Abstract: The Three Ladies of London critiques Catholicism not just by associating it with non-English, obviously immoral characters like the Italian Mercadorus but also by linking it to corrupt figures within the English church like the Vice Simony, who favours the priest Peter Pleaseman who has studied in continental colleges over the Protestant preacher Sincerity. As such, Wilson's play bridges mid-sixteenth-century Protestant morality plays and 1580s Protestant print polemic. Recognizing connections to both earlier and later anti-Catholic discourse suggests how many of Wilson's characters might have been presented onstage.

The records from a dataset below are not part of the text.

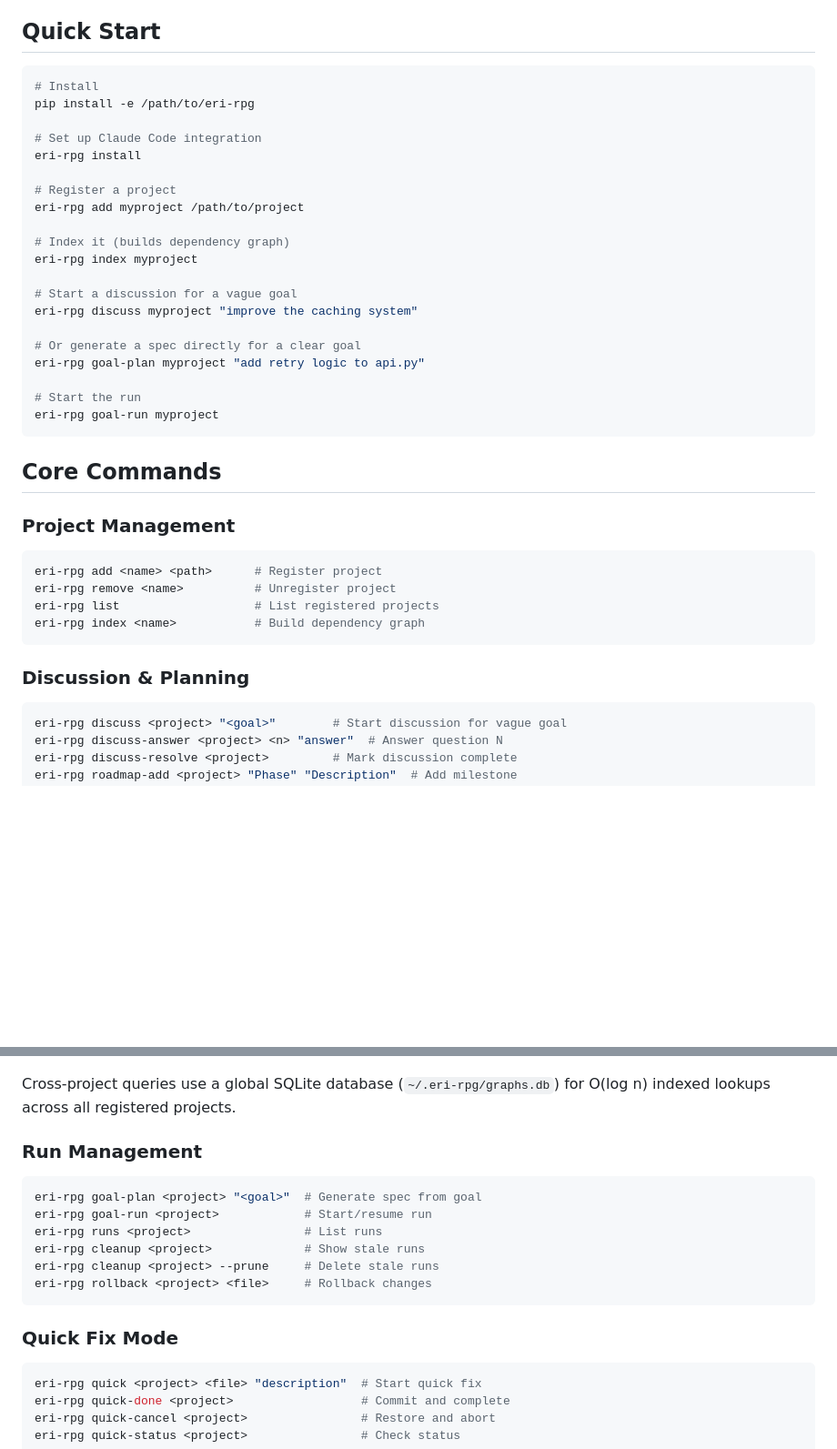
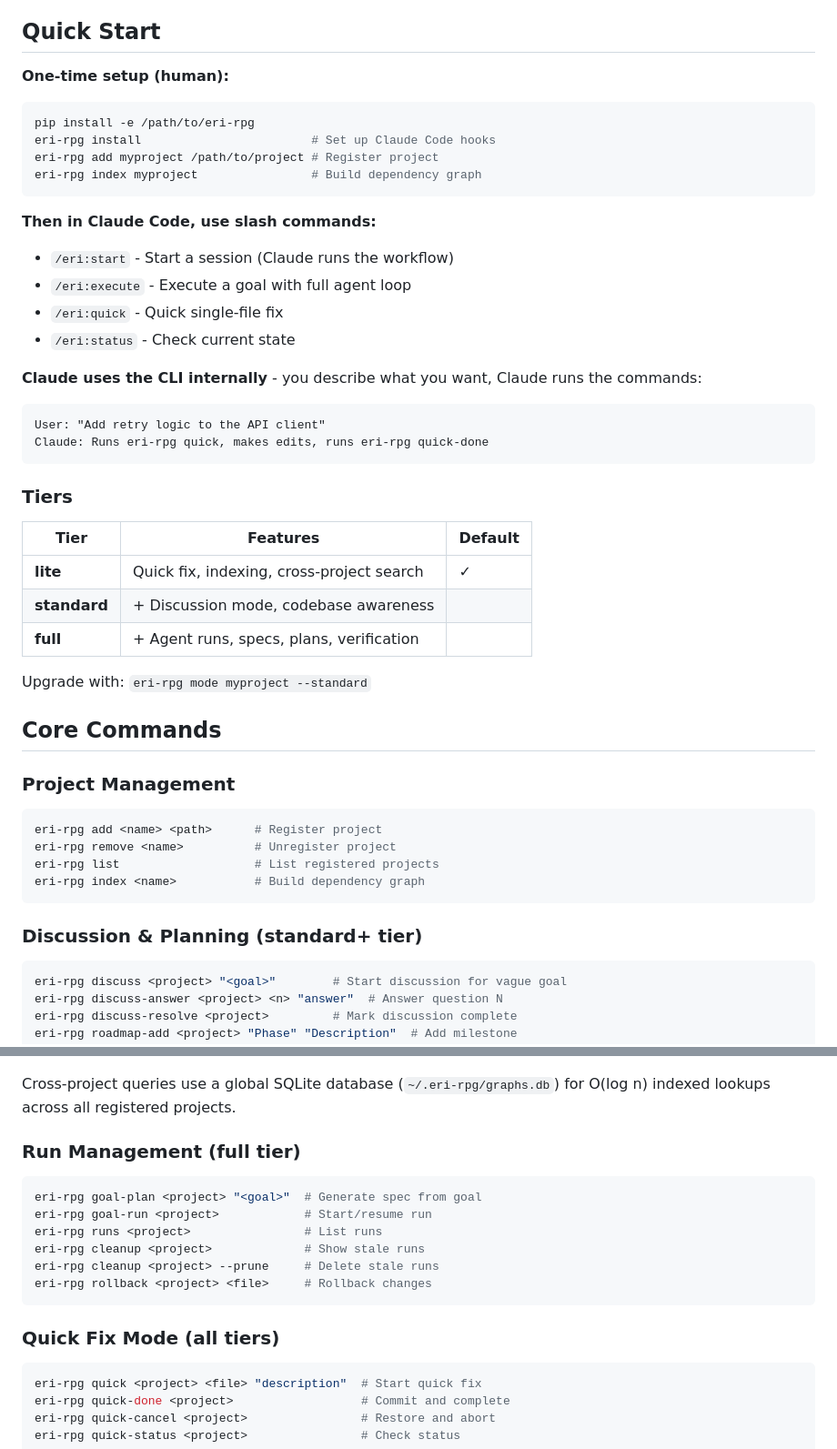
Before and after one commit to CodeAlexx/Eri-Rpg, a Markdown page: README.md, 2 parts joined by grey strips. Shown at 91% size. GitHub-like rendering; blank space fills up the shorter version.

Commit message:
docs: clarify that Claude uses CLI, add tier requirements
- Rewrite Quick Start to show human does setup, Claude runs commands
- Add slash command examples for Claude Code sessions
- Add tier annotations to command sections (standard+, full, all tiers)
- Add tier upgrade instruction

Co-Authored-By: Claude Opus 4.5 <noreply@anthropic.com>

````diff
--- a/README.md
+++ b/README.md
@@ -23,28 +23,35 @@ Production-ready for personal use. See [docs/MANUAL.md](docs/MANUAL.md) for comp
 
 ## Quick Start
 
+**One-time setup (human):**
 ```bash
-# Install
 pip install -e /path/to/eri-rpg
+eri-rpg install                        # Set up Claude Code hooks
+eri-rpg add myproject /path/to/project # Register project
+eri-rpg index myproject                # Build dependency graph
+```
 
-# Set up Claude Code integration
-eri-rpg install
+**Then in Claude Code, use slash commands:**
+- `/eri:start` - Start a session (Claude runs the workflow)
+- `/eri:execute` - Execute a goal with full agent loop
+- `/eri:quick` - Quick single-file fix
+- `/eri:status` - Check current state
 
-# Register a project
-eri-rpg add myproject /path/to/project
+**Claude uses the CLI internally** - you describe what you want, Claude runs the commands:
+```
+User: "Add retry logic to the API client"
+Claude: Runs eri-rpg quick, makes edits, runs eri-rpg quick-done
+```
 
-# Index it (builds dependency graph)
-eri-rpg index myproject
+### Tiers
 
-# Start a discussion for a vague goal
-eri-rpg discuss myproject "improve the caching system"
+| Tier | Features | Default |
+|------|----------|---------|
+| **lite** | Quick fix, indexing, cross-project search | ✓ |
+| **standard** | + Discussion mode, codebase awareness | |
+| **full** | + Agent runs, specs, plans, verification | |
 
-# Or generate a spec directly for a clear goal
-eri-rpg goal-plan myproject "add retry logic to api.py"
-
-# Start the run
-eri-rpg goal-run myproject
-```
+Upgrade with: `eri-rpg mode myproject --standard`
 
 ## Core Commands
 
@@ -56,7 +63,7 @@ eri-rpg list                   # List registered projects
 eri-rpg index <name>           # Build dependency graph
 ```
 
-### Discussion & Planning
+### Discussion & Planning (standard+ tier)
 ```bash
 eri-rpg discuss <project> "<goal>"        # Start discussion for vague goal
 eri-rpg discuss-answer <project> <n> "answer"  # Answer question N
@@ -93,7 +100,7 @@ eri-rpg db-export myproject out.json  # Export to JSON for sharing
 
 Cross-project queries use a global SQLite database (`~/.eri-rpg/graphs.db`) for O(log n) indexed lookups across all registered projects.
 
-### Run Management
+### Run Management (full tier)
 ```bash
 eri-rpg goal-plan <project> "<goal>"  # Generate spec from goal
 eri-rpg goal-run <project>            # Start/resume run
@@ -103,7 +110,7 @@ eri-rpg cleanup <project> --prune     # Delete stale runs
 eri-rpg rollback <project> <file>     # Rollback changes
 ```
 
-### Quick Fix Mode
+### Quick Fix Mode (all tiers)
 ```bash
 eri-rpg quick <project> <file> "description"  # Start quick fix
 eri-rpg quick-done <project>                  # Commit and complete
````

More significantly, this relationship between Three Ladies and more explicitly polemical works calls into question arguments that characterize the religious ideology and politics of the Queen's Men as ‘moderate’.
Citation: Kelly, Erin, ‘Anti-Catholicism and Protestant Polemic in Robert Wilson’s Three Ladies of London’, Performance as Research in Early English Theatre Studies: The Three Ladies of London in Context, http://threeladiesoflondon.mcmaster.ca/contexts/ErinKelly.htm.
Abstract: I argue 1) that Wilson’s London plays, like The Return from Parnassus, Part 2, focuses on simony as a problem of lay rather than ecclesiastical patronage of church benefices; 2) that the significant parallels between Three Ladies and the court jest ‘How a parsonage fell into Tarlton’s hands’ suggests that Queen Elizabeth is implicated in simoniacal abuses, that Tarlton himself performed the role of Simplicity in Three Ladies, and the lead role in another Queen’s Men play on 'Don John’s Cellar' satirizing simony; 3) that the satire in these entertainments represents the universal outcry in Elizabethan England against governing-class lay patrons who buy and sell multiple clerical livings, nominate extremist or unqualified candidates, or siphon off tithes for personal profit; 4) that this financial racket, parallel in the sacred sphere to usury in the secular world, is illustrated via the court ‘gallant’ Simony (‘dainty diamond knaue’) who, in Three Ladies, takes a financial cut from the corrupt Peter Pleaseman’s benefice but denies one to Sincerity, the godly minister.
Citation: White, Paul Whitfield, ‘Wilson, Tarlton, and the Scourge of Simony in Elizabethan Drama’, Performance as Research in Early English Theatre Studies: The Three Ladies of London in Context, http://threeladiesoflondon.mcmaster.ca/contexts/PaulWhite.htm.